[Before and after images]
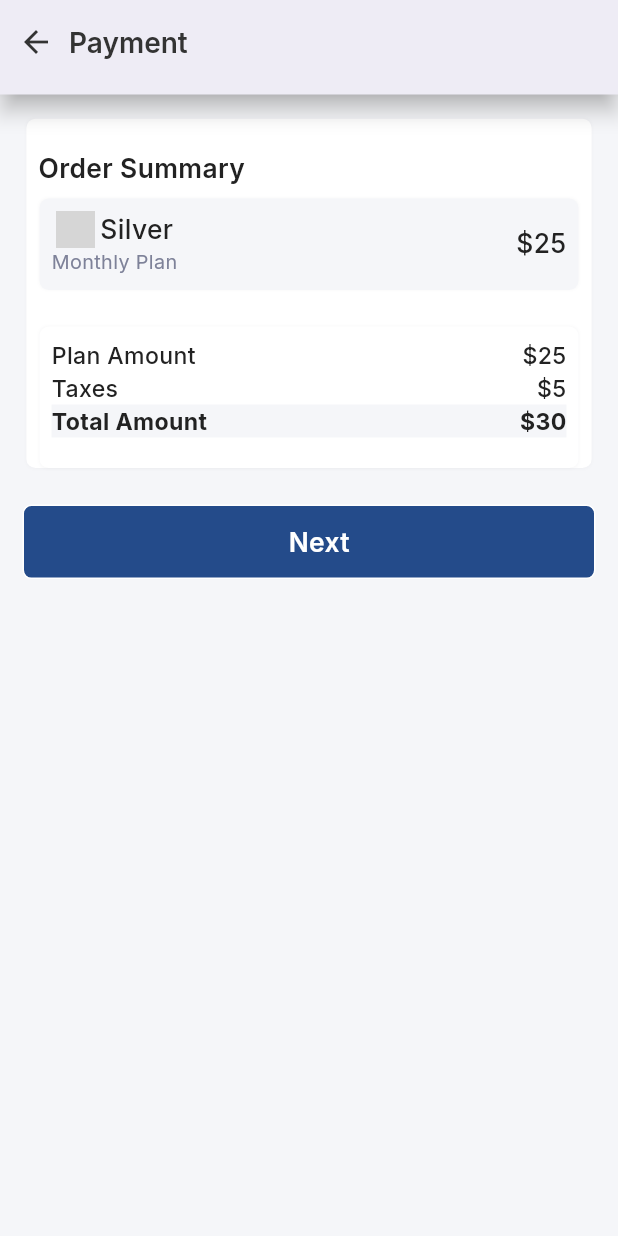
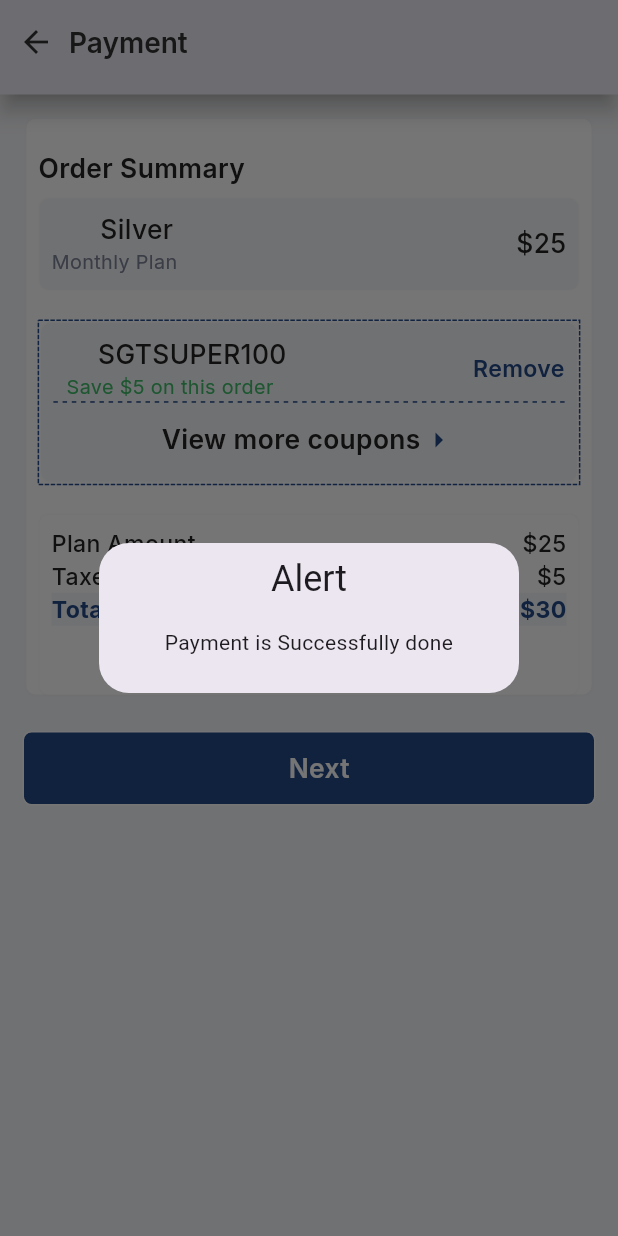
Before and after one commit to BhushanIos1/SGT-OWNER, a Flutter app: the PaymentDetailsPage screen opened by its route, after a tap on "Next", on a phone screen of 412 x 824 dp. Run offline on Flutter 3.47's test engine with Material 3 defaults, Android fonts, the phone set to English and light mode, and no system bars; drawn by our look-alikes of dotted_border; our stand-ins replace carousel_slider, connectivity_plus, flutter_easyloading, flutter_screenutil, fluttericon, get and 2 more; grey boxes are pictures that could not be loaded.

Commit message:
Asana_cards_resolved_Updated

```diff
--- a/lib/feature/authentication/payment/views/apply_coupon_screen.dart
+++ b/lib/feature/authentication/payment/views/apply_coupon_screen.dart
@@ -92,7 +92,7 @@ class _ApplyCouponPageState extends State<ApplyCouponPage> {
                   child: Row(
                     children: [
                       Container(
-                          width: 40.w,
+                          width: 45.w,
                           height: 140.h,
                           decoration: BoxDecoration(
                             borderRadius: BorderRadius.only(
@@ -195,7 +195,7 @@ class _CouponCardState extends State<CouponCard> {
         child: Row(
           children: [
             Container(
-                width: 40.w,
+                width: 45.w,
                 height: 140.h,
                 decoration: BoxDecoration(
                   borderRadius: BorderRadius.only(
@@ -209,8 +209,10 @@ class _CouponCardState extends State<CouponCard> {
                   child: Center(
                     child: Text(
                       '50% OFF',
+                      // style:TextStyle(color: AppColors.white,fontSize: 16.sp,fontWeight: FontWeight.w700),
                       style: AppFontStyle.semiboldTextStyle(
                           AppColors.white, 16.sp),
+                          // softWrap: false
                     ),
                   ),
                 )),
--- a/lib/feature/authentication/payment/views/payment_screen.dart
+++ b/lib/feature/authentication/payment/views/payment_screen.dart
@@ -144,7 +144,7 @@ class _PaymentDetailsPageState extends State<PaymentDetailsPage> {
                         height: 12.h,
                       ),
                       // params status
-                      if (Get.parameters['payment'].toString() == 'true')
+                      Get.parameters['payment'].toString() == 'true' ?
                         Container(
                           width: 327.w,
                           height: 54.h,
@@ -179,9 +179,8 @@ class _PaymentDetailsPageState extends State<PaymentDetailsPage> {
                               ),
                             ),
                           ),
-                        ),
-                      if (Get.parameters['CouponStatus'].toString() ==
-                          'Successful')
+                        )
+                        :
                         Padding(
                           padding: const EdgeInsets.all(8.0),
                           child: DottedBorder(
@@ -197,7 +196,8 @@ class _PaymentDetailsPageState extends State<PaymentDetailsPage> {
                                       BorderRadius.all(Radius.circular(6.r)),
                                   boxShadow: [
                                     BoxShadow(
-                                      color: AppColors.disableColor.withAlpha(50),
+                                      color:
+                                          AppColors.disableColor.withAlpha(50),
                                       blurRadius: 1.0,
                                     )
                                   ]),
@@ -227,7 +227,8 @@ class _PaymentDetailsPageState extends State<PaymentDetailsPage> {
                                                   'SGTSUPER100',
                                                   style: AppFontStyle
                                                       .mediumTextStyle(
-                                                          AppColors.black, 16.sp),
+                                                          AppColors.black,
+                                                          16.sp),
                                                 ),
                                               ],
                                             ),
@@ -236,28 +237,46 @@ class _PaymentDetailsPageState extends State<PaymentDetailsPage> {
                                               textAlign: TextAlign.end,
                                               style:
                                                   AppFontStyle.regularTextStyle(
-                                                      AppColors.greenColor, 12.sp),
+                                                      AppColors.greenColor,
+                                                      12.sp),
                                             ),
                                           ],
                                         ),
-                                        Text(
-                                          "\$25",
-                                          style: AppFontStyle.mediumTextStyle(
-                                              AppColors.black, 16.sp),
+                                        GestureDetector(
+                                          onTap: () => {
+                                            Get.toNamed('/payment_details',
+                                                parameters: {"payment": "true"})
+                                          },
+                                          child: Text(
+                                            "Remove",
+                                            style:
+                                                AppFontStyle.semiboldTextStyle(
+                                                    AppColors.primaryColor,
+                                                    14.sp),
+                                          ),
                                         ),
                                       ],
                                     ),
                                     const MySeparator(
                                         color: AppColors.primaryColor),
-                                        SizedBox(height: 12.h,),
+                                    SizedBox(
+                                      height: 12.h,
+                                    ),
                                     Row(
-                                      mainAxisAlignment: MainAxisAlignment.center,
-                                      crossAxisAlignment: CrossAxisAlignment.center,
+                                      mainAxisAlignment:
+                                          MainAxisAlignment.center,
+                                      crossAxisAlignment:
+                                          CrossAxisAlignment.center,
                                       children: [
-                                        Text(
-                                          "View more coupons",
-                                          style: AppFontStyle.semiboldTextStyle(
-                                              AppColors.black, 16.sp),
+                                        GestureDetector(
+                                          onTap: () => {
+                                            Get.toNamed("/apply_coupon")
+                                          },
+                                          child: Text(
+                                            "View more coupons",
+                                            style: AppFontStyle.semiboldTextStyle(
+                                                AppColors.black, 16.sp),
+                                          ),
                                         ),
                                         Icon(
                                           Icons.arrow_right,
@@ -276,7 +295,7 @@ class _PaymentDetailsPageState extends State<PaymentDetailsPage> {
                       ),
                       Container(
                         width: 327.w,
-                        height: 93.h,
+                        height: 118.h,
                         decoration: BoxDecoration(
                             color: AppColors.white,
                             borderRadius:
@@ -323,6 +342,25 @@ class _PaymentDetailsPageState extends State<PaymentDetailsPage> {
                                   ),
                                 ],
                               ),
+                              if (Get.parameters['CouponStatus'].toString() ==
+                                  'Successful')
+                                Row(
+                                  mainAxisAlignment:
+                                      MainAxisAlignment.spaceBetween,
+                                  children: [
+                                    Text(
+                                      "Discount Coupon",
+                                      style: AppFontStyle.mediumTextStyle(
+                                          AppColors.black, 14.sp),
+                                    ),
+                                    Text(
+                                      "\$5",
+                                      style: AppFontStyle.mediumTextStyle(
+                                          AppColors.black, 14.sp),
+                                    ),
+                                  ],
+                                ),
+                              Get.parameters['CouponStatus'].toString() == 'Successful' ?
                               Container(
                                 color: AppColors.backgroundColor,
                                 child: Row(
@@ -332,16 +370,35 @@ class _PaymentDetailsPageState extends State<PaymentDetailsPage> {
                                     Text(
                                       "Total Amount",
                                       style: AppFontStyle.boldTextStyle(
-                                          AppColors.black, 14.sp),
+                                          AppColors.primaryColor, 14.sp),
+                                    ),
+                                    Text(
+                                      "\$25",
+                                      style: AppFontStyle.boldTextStyle(
+                                          AppColors.primaryColor, 14.sp),
+                                    ),
+                                  ],
+                                ),
+                              ):Container(
+                                color: AppColors.backgroundColor,
+                                child: Row(
+                                  mainAxisAlignment:
+                                      MainAxisAlignment.spaceBetween,
+                                  children: [
+                                    Text(
+                                      "Total Amount",
+                                      style: AppFontStyle.boldTextStyle(
+                                          AppColors.primaryColor, 14.sp),
                                     ),
                                     Text(
                                       "\$30",
                                       style: AppFontStyle.boldTextStyle(
-                                          AppColors.black, 14.sp),
+                                          AppColors.primaryColor, 14.sp),
                                     ),
                                   ],
                                 ),
                               ),
+
                             ],
                           ),
                         ),
@@ -358,7 +415,8 @@ class _PaymentDetailsPageState extends State<PaymentDetailsPage> {
                   // Obx(() =>
                   AppButton(
                       onTaps: () {
-                        billingAddressController.checkValidFormField();
+                        Get.defaultDialog(middleText: "Payment is Successfully done");
+                        // billingAddressController.checkValidFormField();
                       },
                       backgoundColor:
                           // billingAddressController.btnEnabled.value
--- a/lib/views/splash_screen.dart
+++ b/lib/views/splash_screen.dart
@@ -23,9 +23,9 @@ class _SplashScreenState extends State<SplashScreen>
     SystemChrome.setEnabledSystemUIMode(SystemUiMode.immersive);
 
     Future.delayed(Duration(seconds: 2), () {
-      // Get.offNamed("/getStart");
+      Get.offNamed("/getStart");
       // Get.toNamed("/billing_address");
-      Get.toNamed("/payment_details",parameters: {"CouponStatus":"Successful"});
+      // Get.toNamed("/payment_details",parameters: {"CouponStatus":"Successful"});
       // Get.toNamed("/apply_coupon");
       // Get.toNamed("/oops_popUp");
       // Get.toNamed("/coupon_applied_popup");
```
Also changed, not shown: lib/feature/authentication/payment/views/coupon_applied_popup.dart (+20 -6 lines), lib/feature/authentication/payment/views/oops_coupon_popup.dart (+14 -1 lines).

**What the task asks**
All of the lines above that carry the string "height" need to be found and copied.

**Exercise response**
                           height: 140.h,
                 height: 140.h,
                         height: 12.h,
                           height: 54.h,
-                                        SizedBox(height: 12.h,),
+                                      height: 12.h,
-                        height: 93.h,
+                        height: 118.h,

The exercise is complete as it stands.